(PROVIDED MATERIAL)
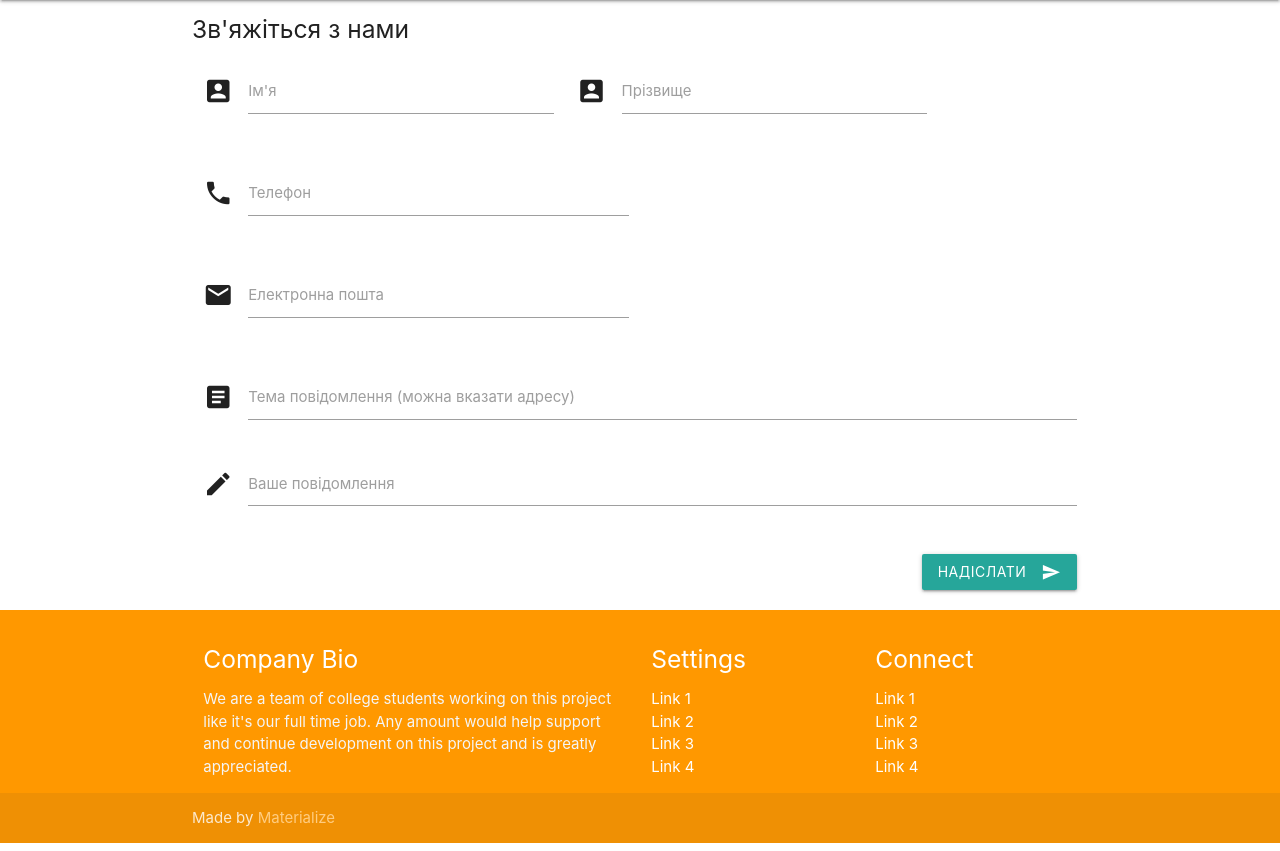
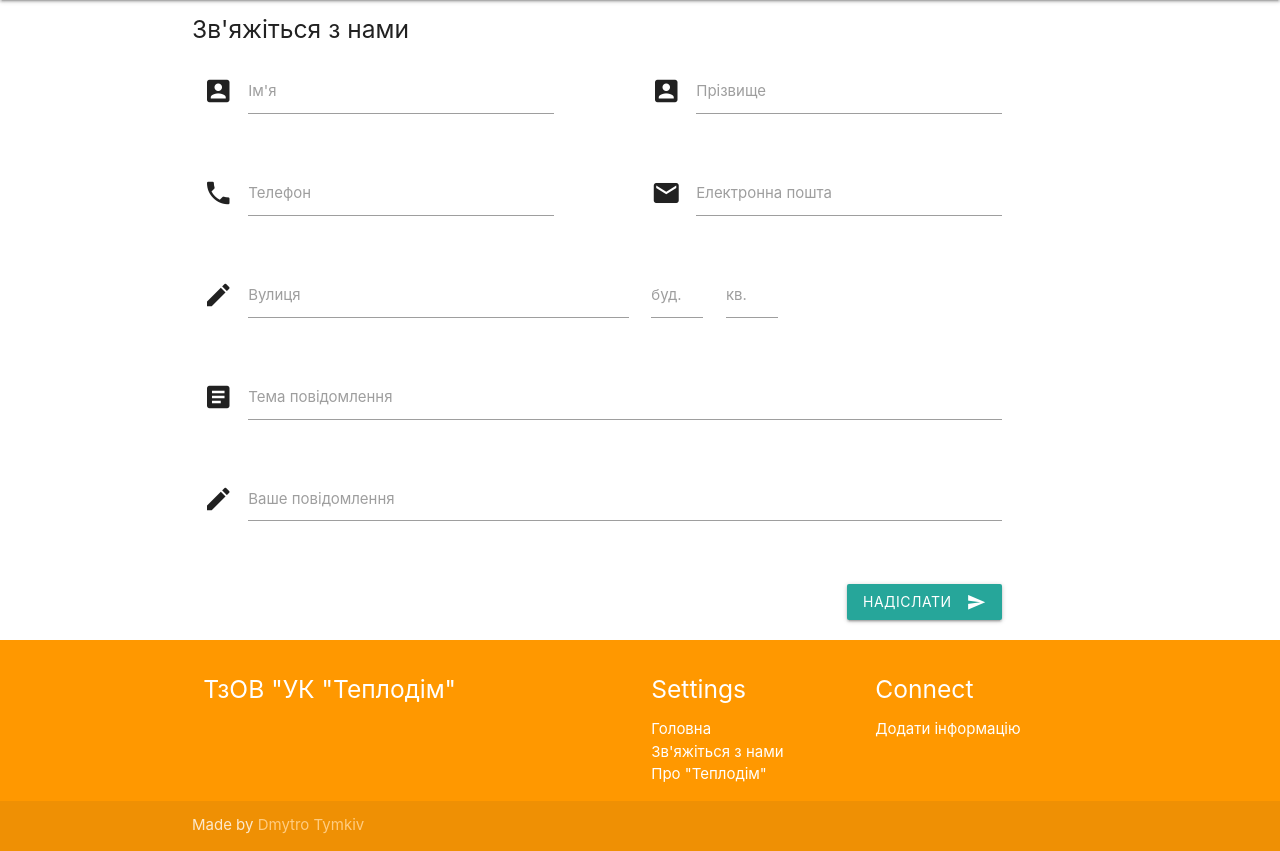
Before and after one commit to Teemmer/teplodim, a Django app: page /contact/ in a window 1280 px wide. Shown: the part 64-915 px from the top of the page. Run offline with Django 3.2, Linux system fonts and the light colour scheme; parts of the project's set-up code (start-up, migrations or seed data) failed here and were passed over; some libraries are stand-ins or nearby versions.

Commit message:
Added a lot of features (mess)

```diff
--- a/teplodim/articles/admin.py
+++ b/teplodim/articles/admin.py
@@ -1,7 +1,9 @@
 from django.contrib import admin
+from django.contrib.admin import AdminSite
 
-from .models import Article, File
+from .models import Article, File, Image
 
 
 admin.site.register(Article)
 admin.site.register(File)
+admin.site.register(Image)
--- a/teplodim/articles/models.py
+++ b/teplodim/articles/models.py
@@ -14,3 +14,8 @@ class Article(models.Model):
 class File(models.Model):
     article = models.ForeignKey(Article, related_name='files', on_delete=models.CASCADE)
     file = models.FileField(upload_to='uploads/')
+
+
+class Image(models.Model):
+    article = models.ForeignKey(Article, related_name='images', on_delete=models.CASCADE)
+    image = models.ImageField(upload_to='uploads/')
--- a/teplodim/articles/templates/base.html
+++ b/teplodim/articles/templates/base.html
@@ -7,9 +7,10 @@
     <link rel="stylesheet" type="text/css" href="{% static 'materialize.min.css' %}" media="screen,projection">
     <link rel="stylesheet" type="text/css" href="{% static 'styles.css' %}">
     <meta name="viewport" content="width=device-width, initial-scale=1.0"/>
-    <title>Теплодім</title>
+    <title>УК "Теплодім"</title>
 </head>
 <body>
+<!--<div class="navbar-fixed">-->
   <nav class="blue darken-1" role="navigation">
     <div class="nav-wrapper container"><a id="logo-container" href="#" class="right brand-logo">Logo</a>
       <ul class="left hide-on-med-and-down ">
@@ -26,25 +27,7 @@
       <a href="#" data-target="nav-mobile" class="sidenav-trigger"><i class="material-icons">menu</i></a>
     </div>
   </nav>
-<!--  <nav>-->
-<!--    <div class="nav-wrapper">-->
-<!--      <a href="#" class="brand-logo right">Logo</a>-->
-<!--      <ul id="mobile-nav" class="left">-->
-<!--        <li><a href="/home/">Головна</a></li>-->
-<!--        <li><a href="/contact/">Зв'яжіться з нами</a></li>-->
-<!--        <li><a href="/about/">Про "Теплодім"</a></li>-->
-<!--      </ul>-->
-<!--    </div>-->
-<!--  </nav>-->
-<!--<div class="header">-->
-<!--    -->
-<!--    <ul>-->
-<!--        <li><a href="/home/">Home</a></li>-->
-<!--        <li><a href="/contact/">Contact</a></li>-->
-<!--        <li><a href="/about/">About</a></li>-->
-<!--    </ul>-->
 <!--</div>-->
-
 {% block content %}
 {% endblock %}
 
@@ -52,34 +35,30 @@
     <div class="container">
       <div class="row">
         <div class="col l6 s12">
-          <h5 class="white-text">Company Bio</h5>
-          <p class="grey-text text-lighten-4">We are a team of college students working on this project like it's our full time job. Any amount would help support and continue development on this project and is greatly appreciated.</p>
+          <h5 class="white-text">ТзОВ "УК "Теплодім"</h5>
+          <p class="grey-text text-lighten-4"></p>
 
 
         </div>
         <div class="col l3 s12">
           <h5 class="white-text">Settings</h5>
           <ul>
-            <li><a class="white-text" href="#!">Link 1</a></li>
-            <li><a class="white-text" href="#!">Link 2</a></li>
-            <li><a class="white-text" href="#!">Link 3</a></li>
-            <li><a class="white-text" href="#!">Link 4</a></li>
+            <li><a class="white-text" href="/home/">Головна</a></li>
+            <li><a class="white-text" href="/contact/">Зв'яжіться з нами</a></li>
+            <li><a class="white-text" href="/about/">Про "Теплодім"</a></li>
           </ul>
         </div>
         <div class="col l3 s12">
           <h5 class="white-text">Connect</h5>
           <ul>
-            <li><a class="white-text" href="#!">Link 1</a></li>
-            <li><a class="white-text" href="#!">Link 2</a></li>
-            <li><a class="white-text" href="#!">Link 3</a></li>
-            <li><a class="white-text" href="#!">Link 4</a></li>
+            <li><a class="white-text" href="/edit_panel/">Додати інформацію</a></li>
           </ul>
         </div>
       </div>
     </div>
     <div class="footer-copyright">
       <div class="container">
-      Made by <a class="orange-text text-lighten-3" href="http://materializecss.com">Materialize</a>
+      Made by <a class="orange-text text-lighten-3" href="http://materializecss.com">Dmytro Tymkiv</a>
       </div>
     </div>
   </footer>
--- a/teplodim/articles/templates/contact_template.html
+++ b/teplodim/articles/templates/contact_template.html
@@ -17,6 +17,7 @@
                     <label for="icon_f_name">Ім'я</label>
                     <span class="helper-text" data-success="Добре!"></span>
                 </div>
+                <div class="col m1"></div>
                 <div class="input-field col s12 m5">
                     <i class="material-icons prefix">account_box</i>
                     <input id="icon_l_name" name="l_name" type="text" class="validate">
@@ -24,15 +25,14 @@
                     <span class="helper-text" data-success="Добре!"></span>
                 </div>
             </div>
-            <div class="input-field col s6">
+            <div class="input-field col s12 m5">
                 <i class="material-icons prefix">phone</i>
                 <input id="icon_telephone" name="phone" type="tel" class="validate">
                 <span class="helper-text" data-error="wrong" data-success="Добре!"></span>
                 <label for="icon_telephone">Телефон</label>
             </div>
-        </div>
-        <div class="row">
-            <div class="input-field col s6">
+            <div class="col m1"></div>
+            <div class="input-field col s12 m5">
                 <i class="material-icons prefix">email</i>
                 <input id="icon_email" name="email" type="email" class="validate">
                 <label for="icon_email">Електронна пошта</label>
@@ -40,23 +40,41 @@
             </div>
         </div>
         <div class="row">
-            <div class="input-field col s13">
-                <i class="material-icons prefix">article</i>
-                <input id="icon_subject" name="subject" type="text" class="validate" required>
-                <label for="icon_subject">Тема повідомлення (можна вказати адресу)</label>
+            <div class="input-field col s8 m6">
+                <i class="material-icons prefix">mode_edit</i>
+                <input id="icon_street" name="street" type="text" class="validate">
+                <label for="icon_street">Вулиця</label>
+                <span class="helper-text" data-error="wrong"></span>
+            </div>
+            <div class="input-field col s2 m1">
+                <input class="from-20-to-40" id="icon_house" name="house" type="number" class="validate">
+                <label for="icon_house">буд.</label>
+                <span class="helper-text" data-error="wrong"></span>
+            </div>
+            <div class="input-field col s2 m1">
+                <input class="from-20-to-40" id="icon_flat" name="flat" type="number" class="validate">
+                <label for="icon_flat">кв.</label>
                 <span class="helper-text" data-error="wrong"></span>
             </div>
         </div>
         <div class="row">
-            <div class="input-field col s13">
+            <div class="input-field col s12 m11">
+                <i class="material-icons prefix">article</i>
+                <input id="icon_subject" name="subject" type="text" class="validate" required>
+                <label for="icon_subject">Тема повідомлення</label>
+                <span class="helper-text" data-error="Дане поле не може бути незаповненим"></span>
+            </div>
+        </div>
+        <div class="row">
+            <div class="input-field col s12 m11">
                 <i class="material-icons prefix">mode_edit</i>
                 <textarea id="icon_prefix2" name="message" class="materialize-textarea validate" required></textarea>
                 <label for="icon_prefix2">Ваше повідомлення</label>
-                <span class="helper-text" data-error="wrong"></span>
+                <span class="helper-text" data-error="Дане поле не може бути незаповненим"></span>
             </div>
         </div>
         <div class="row">
-            <div class="input-field col s12 mrg-bot">
+            <div class="input-field col s12 m11 mrg-bot">
                 <button class="btn waves-effect waves-light right" type="submit" name="action">Надіслати
                     <i class="material-icons right">send</i>
                 </button>
--- a/teplodim/articles/urls.py
+++ b/teplodim/articles/urls.py
@@ -1,10 +1,12 @@
 from django.urls import path
 
-from .views import HomeView, AboutView, ContactView
+from .views import HomeView, AboutView, ContactView, ArticleDetailView, add_article_view
 
 urlpatterns = [
     path('home/', HomeView.as_view(), name='home'),
+    path('articles/<int:article_id>/', ArticleDetailView.as_view(), name='article_detail'),
     path('contact/', ContactView.as_view(), name='contact'),
     path('about/', AboutView.as_view(), name='about'),
+    path('edit_panel/', add_article_view, name='panel'),
     path('', HomeView.as_view(), name='home'),
 ]
--- a/teplodim/articles/views.py
+++ b/teplodim/articles/views.py
@@ -1,6 +1,7 @@
-from django.shortcuts import render
+from django.shortcuts import render, get_object_or_404
 from django.views import View
 from django.core.paginator import Paginator
+from django.contrib.auth.decorators import user_passes_test
 
 from .helper import send_async_mail
 from .models import Article
@@ -36,3 +37,23 @@ class AboutView(View):
     def get(self, request, *args, **kwargs):
 
         return render(request, self.template_name)
+
+
+@user_passes_test(lambda u: u.is_superuser)
+def add_article_view(request, *args, **kwargs):
+    if request.method == 'POST':
+        pass
+    return render(request, 'edit_panel.html')
+
+
+class ArticleDetailView(View):
+    template_name = 'article_detail_template.html'
+
+    def get(self, request, article_id, *args, **kwargs):
+        article = get_object_or_404(Article, pk=article_id)
+        images = [a.image for a in article.images.all()]
+        images.insert(0, article.image)
+        files = list(article.files.all())
+        return render(request, self.template_name, {'article': article,
+                                                    'images': images,
+                                                    'files': files})
--- a/teplodim/static/init.js
+++ b/teplodim/static/init.js
@@ -1,7 +1,18 @@
 (function($){
   $(function(){
+    $('.sidenav').sidenav();
+    $('.materialboxed').materialbox();
+    $('.slider').slider( { height: '100%'});
+    $('.parallax').parallax();
 
-    $('.sidenav').sidenav();
+    $('.pushpin-demo-nav').each(function() {
+      var $this = $(this);
+      var $target = $('#' + $(this).attr('data-target'));
+      $this.pushpin({
+        top: $target.offset().top,
+        bottom: $target.offset().top + $target.outerHeight() - $this.height()
+      });
+    });
 
   }); // end of document ready
 })(jQuery); // end of jQuery name space
--- a/teplodim/static/styles.css
+++ b/teplodim/static/styles.css
@@ -13,7 +13,11 @@ input:focus {
 }
 
 input {
-    min-width: 200px !important;
+    min-width: 160px !important;
+}
+.from-20-to-40 {
+    min-width: 25px !important;
+    max-width: 60px !important;
 }
 
 label {
--- a/teplodim/teplodim/settings.py
+++ b/teplodim/teplodim/settings.py
@@ -25,8 +25,8 @@ SECRET_KEY = ')@vch53d+!dqs%q=ajex3-mr_$#ee(k#9doayu-i12#)-=4p&_'
 # SECURITY WARNING: don't run with debug turned on in production!
 DEBUG = True
 
-ALLOWED_HOSTS = ['localhost']
-
+ALLOWED_HOSTS = ['localhost', '91.241.113.69', '192.168.0.102']
+teplodim
 
 # Application definition
 
@@ -126,6 +126,8 @@ USE_TZ = True
 
 STATIC_URL = '/static/'
 
+LOGIN_URL = '/admin/login/'
+
 STATICFILES_DIRS = (
   os.path.join(BASE_DIR, 'static/'),
 )
--- a/teplodim/teplodim/urls.py
+++ b/teplodim/teplodim/urls.py
@@ -18,6 +18,7 @@ from django.contrib import admin
 from django.urls import path, include
 from django.conf import settings
 from django.conf.urls.static import static
+from django.contrib.staticfiles.urls import staticfiles_urlpatterns
 from django.views.static import serve
 
 urlpatterns = [
@@ -27,3 +28,5 @@ urlpatterns = [
                 'document_root': 'uploads/',
             }),
 ] #+ static(settings.MEDIA_URL, document_root=settings.MEDIA_ROOT)
+
+urlpatterns += staticfiles_urlpatterns()
```
Also changed, not shown: other parts of teplodim/static/styles.css (+36 -0 lines), teplodim/articles/templates/article_detail_template.html (added, +45 -0 lines), teplodim/articles/templates/articles_template.html (+24 -4 lines), teplodim/articles/templates/edit_panel.html (added, +88 -0 lines), teplodim/articles/migrations/0009_image.py (added), teplodim/static/header_big.jpg (added), teplodim/static/header_small.jpg (added).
(End PROVIDED MATERIAL)
• THE TASK
Wherever the string "wrong" appears in the entries above, return the line it appears on.

• SOLUTION
                 <span class="helper-text" data-error="wrong" data-success="Добре!"></span>
+                <span class="helper-text" data-error="wrong"></span>
+                <span class="helper-text" data-error="wrong"></span>
                 <span class="helper-text" data-error="wrong"></span>
-                <span class="helper-text" data-error="wrong"></span>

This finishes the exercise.